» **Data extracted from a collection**
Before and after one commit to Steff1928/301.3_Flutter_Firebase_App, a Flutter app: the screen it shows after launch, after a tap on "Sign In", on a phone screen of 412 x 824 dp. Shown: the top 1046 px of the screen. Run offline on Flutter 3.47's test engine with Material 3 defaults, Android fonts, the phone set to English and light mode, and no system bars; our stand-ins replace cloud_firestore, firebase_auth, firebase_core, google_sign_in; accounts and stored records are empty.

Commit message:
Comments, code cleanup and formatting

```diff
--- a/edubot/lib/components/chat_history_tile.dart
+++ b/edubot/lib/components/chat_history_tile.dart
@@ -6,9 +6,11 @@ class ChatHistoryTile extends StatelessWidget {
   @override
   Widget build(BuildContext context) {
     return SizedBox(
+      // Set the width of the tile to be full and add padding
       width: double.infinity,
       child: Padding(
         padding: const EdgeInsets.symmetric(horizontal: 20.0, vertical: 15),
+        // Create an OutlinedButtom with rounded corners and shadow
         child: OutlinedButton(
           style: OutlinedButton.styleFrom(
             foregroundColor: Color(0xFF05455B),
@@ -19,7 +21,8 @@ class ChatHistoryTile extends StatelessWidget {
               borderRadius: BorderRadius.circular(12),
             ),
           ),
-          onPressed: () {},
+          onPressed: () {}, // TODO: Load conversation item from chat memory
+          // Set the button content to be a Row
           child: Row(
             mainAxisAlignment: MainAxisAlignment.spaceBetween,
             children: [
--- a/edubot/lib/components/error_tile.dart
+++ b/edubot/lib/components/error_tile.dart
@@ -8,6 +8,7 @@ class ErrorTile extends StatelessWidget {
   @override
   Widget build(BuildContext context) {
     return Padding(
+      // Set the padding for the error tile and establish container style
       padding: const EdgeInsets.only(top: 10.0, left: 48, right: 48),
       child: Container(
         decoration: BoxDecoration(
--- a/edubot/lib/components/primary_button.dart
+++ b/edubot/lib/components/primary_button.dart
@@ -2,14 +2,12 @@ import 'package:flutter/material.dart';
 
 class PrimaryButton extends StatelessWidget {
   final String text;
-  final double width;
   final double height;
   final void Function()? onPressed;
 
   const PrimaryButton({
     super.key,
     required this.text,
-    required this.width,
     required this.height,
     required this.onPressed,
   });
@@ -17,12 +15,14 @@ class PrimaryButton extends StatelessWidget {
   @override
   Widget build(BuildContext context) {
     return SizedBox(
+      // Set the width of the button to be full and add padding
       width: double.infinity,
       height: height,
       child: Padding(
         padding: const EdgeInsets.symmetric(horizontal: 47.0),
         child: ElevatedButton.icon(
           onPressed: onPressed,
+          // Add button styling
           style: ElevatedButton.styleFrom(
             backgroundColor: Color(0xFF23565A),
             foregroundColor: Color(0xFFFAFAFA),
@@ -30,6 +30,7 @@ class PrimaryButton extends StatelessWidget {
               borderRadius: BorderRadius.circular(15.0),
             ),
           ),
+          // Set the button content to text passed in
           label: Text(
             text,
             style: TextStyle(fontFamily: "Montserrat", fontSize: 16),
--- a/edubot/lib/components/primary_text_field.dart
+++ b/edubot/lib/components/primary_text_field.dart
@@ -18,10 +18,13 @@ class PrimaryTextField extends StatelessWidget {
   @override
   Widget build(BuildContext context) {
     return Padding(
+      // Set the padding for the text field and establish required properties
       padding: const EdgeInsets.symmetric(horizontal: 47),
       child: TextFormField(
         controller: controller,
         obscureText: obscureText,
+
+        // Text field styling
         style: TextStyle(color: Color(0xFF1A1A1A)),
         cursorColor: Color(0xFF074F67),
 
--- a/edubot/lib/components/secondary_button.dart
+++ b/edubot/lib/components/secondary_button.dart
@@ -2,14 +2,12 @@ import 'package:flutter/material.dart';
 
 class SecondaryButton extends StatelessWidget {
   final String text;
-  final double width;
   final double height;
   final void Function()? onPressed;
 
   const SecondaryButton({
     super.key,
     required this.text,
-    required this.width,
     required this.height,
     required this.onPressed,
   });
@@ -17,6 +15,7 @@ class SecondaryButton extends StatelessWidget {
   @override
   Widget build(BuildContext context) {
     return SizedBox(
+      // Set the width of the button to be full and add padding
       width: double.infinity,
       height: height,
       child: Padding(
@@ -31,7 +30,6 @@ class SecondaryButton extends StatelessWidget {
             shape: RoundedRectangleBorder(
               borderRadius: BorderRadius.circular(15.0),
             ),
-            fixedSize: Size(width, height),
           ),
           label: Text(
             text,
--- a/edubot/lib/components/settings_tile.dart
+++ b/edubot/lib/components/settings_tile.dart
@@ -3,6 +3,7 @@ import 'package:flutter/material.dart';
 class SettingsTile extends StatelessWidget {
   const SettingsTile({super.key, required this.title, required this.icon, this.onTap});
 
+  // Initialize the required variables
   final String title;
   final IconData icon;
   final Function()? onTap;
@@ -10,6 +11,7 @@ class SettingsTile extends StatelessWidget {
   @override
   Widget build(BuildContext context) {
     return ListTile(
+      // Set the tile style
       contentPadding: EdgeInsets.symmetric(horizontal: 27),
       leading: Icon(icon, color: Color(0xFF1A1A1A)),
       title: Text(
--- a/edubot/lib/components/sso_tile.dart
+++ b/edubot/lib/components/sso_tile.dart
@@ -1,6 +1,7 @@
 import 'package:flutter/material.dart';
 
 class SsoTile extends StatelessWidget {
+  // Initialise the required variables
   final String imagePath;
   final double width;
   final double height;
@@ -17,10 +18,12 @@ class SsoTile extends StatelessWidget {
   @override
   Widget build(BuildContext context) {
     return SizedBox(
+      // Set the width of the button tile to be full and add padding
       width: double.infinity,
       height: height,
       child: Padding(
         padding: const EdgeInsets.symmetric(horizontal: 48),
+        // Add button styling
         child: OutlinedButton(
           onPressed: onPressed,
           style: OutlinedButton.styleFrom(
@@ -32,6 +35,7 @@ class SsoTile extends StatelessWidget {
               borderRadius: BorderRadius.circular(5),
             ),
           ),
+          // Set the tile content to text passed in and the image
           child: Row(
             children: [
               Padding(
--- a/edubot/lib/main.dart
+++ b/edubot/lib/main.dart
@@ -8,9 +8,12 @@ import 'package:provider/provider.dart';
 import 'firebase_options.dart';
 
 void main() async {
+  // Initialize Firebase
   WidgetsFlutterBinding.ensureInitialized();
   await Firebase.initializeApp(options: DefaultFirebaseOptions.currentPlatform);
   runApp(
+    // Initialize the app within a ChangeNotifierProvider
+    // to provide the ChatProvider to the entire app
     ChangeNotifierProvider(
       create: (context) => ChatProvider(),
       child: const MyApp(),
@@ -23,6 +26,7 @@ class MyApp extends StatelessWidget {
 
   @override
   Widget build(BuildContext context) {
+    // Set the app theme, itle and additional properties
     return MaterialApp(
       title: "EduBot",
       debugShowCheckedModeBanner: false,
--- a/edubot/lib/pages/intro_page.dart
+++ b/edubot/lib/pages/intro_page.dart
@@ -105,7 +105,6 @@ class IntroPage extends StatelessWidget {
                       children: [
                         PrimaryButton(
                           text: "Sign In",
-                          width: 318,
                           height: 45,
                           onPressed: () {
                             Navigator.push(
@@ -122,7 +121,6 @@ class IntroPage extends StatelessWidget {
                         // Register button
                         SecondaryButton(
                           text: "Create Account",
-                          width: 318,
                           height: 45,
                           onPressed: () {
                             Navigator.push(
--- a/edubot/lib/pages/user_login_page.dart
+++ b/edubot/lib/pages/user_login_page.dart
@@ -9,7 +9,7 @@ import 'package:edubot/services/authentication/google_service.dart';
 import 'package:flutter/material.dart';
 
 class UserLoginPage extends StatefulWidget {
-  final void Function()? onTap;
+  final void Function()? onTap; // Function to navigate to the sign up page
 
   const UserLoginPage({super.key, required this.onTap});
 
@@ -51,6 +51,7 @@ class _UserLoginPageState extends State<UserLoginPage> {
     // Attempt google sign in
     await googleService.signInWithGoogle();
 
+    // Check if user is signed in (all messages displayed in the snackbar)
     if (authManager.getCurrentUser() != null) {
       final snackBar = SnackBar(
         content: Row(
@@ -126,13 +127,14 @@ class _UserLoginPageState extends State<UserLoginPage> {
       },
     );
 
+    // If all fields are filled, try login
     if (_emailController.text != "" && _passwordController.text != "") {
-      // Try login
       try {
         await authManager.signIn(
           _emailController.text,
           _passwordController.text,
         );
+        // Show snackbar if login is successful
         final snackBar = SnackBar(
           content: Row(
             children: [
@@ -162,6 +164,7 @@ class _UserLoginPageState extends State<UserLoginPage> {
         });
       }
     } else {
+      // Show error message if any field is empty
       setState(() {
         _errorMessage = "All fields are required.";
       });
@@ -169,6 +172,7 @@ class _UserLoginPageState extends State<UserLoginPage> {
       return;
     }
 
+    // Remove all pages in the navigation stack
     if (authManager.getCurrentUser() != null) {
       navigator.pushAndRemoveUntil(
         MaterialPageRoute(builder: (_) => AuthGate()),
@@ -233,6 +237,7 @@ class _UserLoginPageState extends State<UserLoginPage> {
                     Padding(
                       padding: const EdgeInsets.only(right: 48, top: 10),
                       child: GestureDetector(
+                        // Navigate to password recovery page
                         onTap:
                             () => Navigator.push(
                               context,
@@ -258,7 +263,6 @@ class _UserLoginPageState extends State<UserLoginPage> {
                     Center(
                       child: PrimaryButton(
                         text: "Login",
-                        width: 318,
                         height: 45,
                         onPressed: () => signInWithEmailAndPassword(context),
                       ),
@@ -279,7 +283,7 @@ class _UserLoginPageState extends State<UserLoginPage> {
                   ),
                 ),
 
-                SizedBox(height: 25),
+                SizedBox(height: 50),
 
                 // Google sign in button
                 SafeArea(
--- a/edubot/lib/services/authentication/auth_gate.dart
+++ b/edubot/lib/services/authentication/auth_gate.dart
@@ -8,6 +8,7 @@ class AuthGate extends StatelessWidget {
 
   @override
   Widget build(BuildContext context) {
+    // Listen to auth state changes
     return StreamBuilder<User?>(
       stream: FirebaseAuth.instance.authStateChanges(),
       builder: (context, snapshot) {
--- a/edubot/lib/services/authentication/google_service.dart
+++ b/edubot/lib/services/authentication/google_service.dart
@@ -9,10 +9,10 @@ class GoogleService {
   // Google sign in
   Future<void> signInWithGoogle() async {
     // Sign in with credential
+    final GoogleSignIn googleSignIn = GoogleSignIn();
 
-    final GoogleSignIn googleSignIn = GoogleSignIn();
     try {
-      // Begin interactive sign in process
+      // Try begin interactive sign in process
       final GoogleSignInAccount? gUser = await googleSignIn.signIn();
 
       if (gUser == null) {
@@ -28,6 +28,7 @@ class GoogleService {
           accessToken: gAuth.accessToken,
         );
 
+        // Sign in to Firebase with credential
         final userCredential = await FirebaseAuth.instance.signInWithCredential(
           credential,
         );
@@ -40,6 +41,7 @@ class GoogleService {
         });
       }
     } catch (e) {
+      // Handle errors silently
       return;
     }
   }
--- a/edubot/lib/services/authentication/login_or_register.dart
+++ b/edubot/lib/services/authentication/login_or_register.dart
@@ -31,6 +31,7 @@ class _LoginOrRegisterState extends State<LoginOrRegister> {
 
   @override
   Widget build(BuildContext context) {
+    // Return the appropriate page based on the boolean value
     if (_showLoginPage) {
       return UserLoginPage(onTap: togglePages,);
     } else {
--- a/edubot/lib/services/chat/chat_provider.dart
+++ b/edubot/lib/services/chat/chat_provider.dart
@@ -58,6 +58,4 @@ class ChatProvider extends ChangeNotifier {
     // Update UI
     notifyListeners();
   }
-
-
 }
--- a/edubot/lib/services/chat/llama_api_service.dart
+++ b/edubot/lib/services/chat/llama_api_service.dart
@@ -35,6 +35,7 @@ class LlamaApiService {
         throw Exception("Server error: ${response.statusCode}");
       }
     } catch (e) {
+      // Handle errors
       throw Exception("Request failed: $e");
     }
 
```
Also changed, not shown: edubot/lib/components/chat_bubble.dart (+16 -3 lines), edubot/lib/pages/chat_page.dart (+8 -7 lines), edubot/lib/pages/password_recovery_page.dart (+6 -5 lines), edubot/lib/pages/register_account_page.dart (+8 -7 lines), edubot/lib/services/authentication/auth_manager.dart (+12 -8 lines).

» **Activity**
Please say how many lines in the records contain the word "gUser", and give only that number.

» **Answer for the task**
2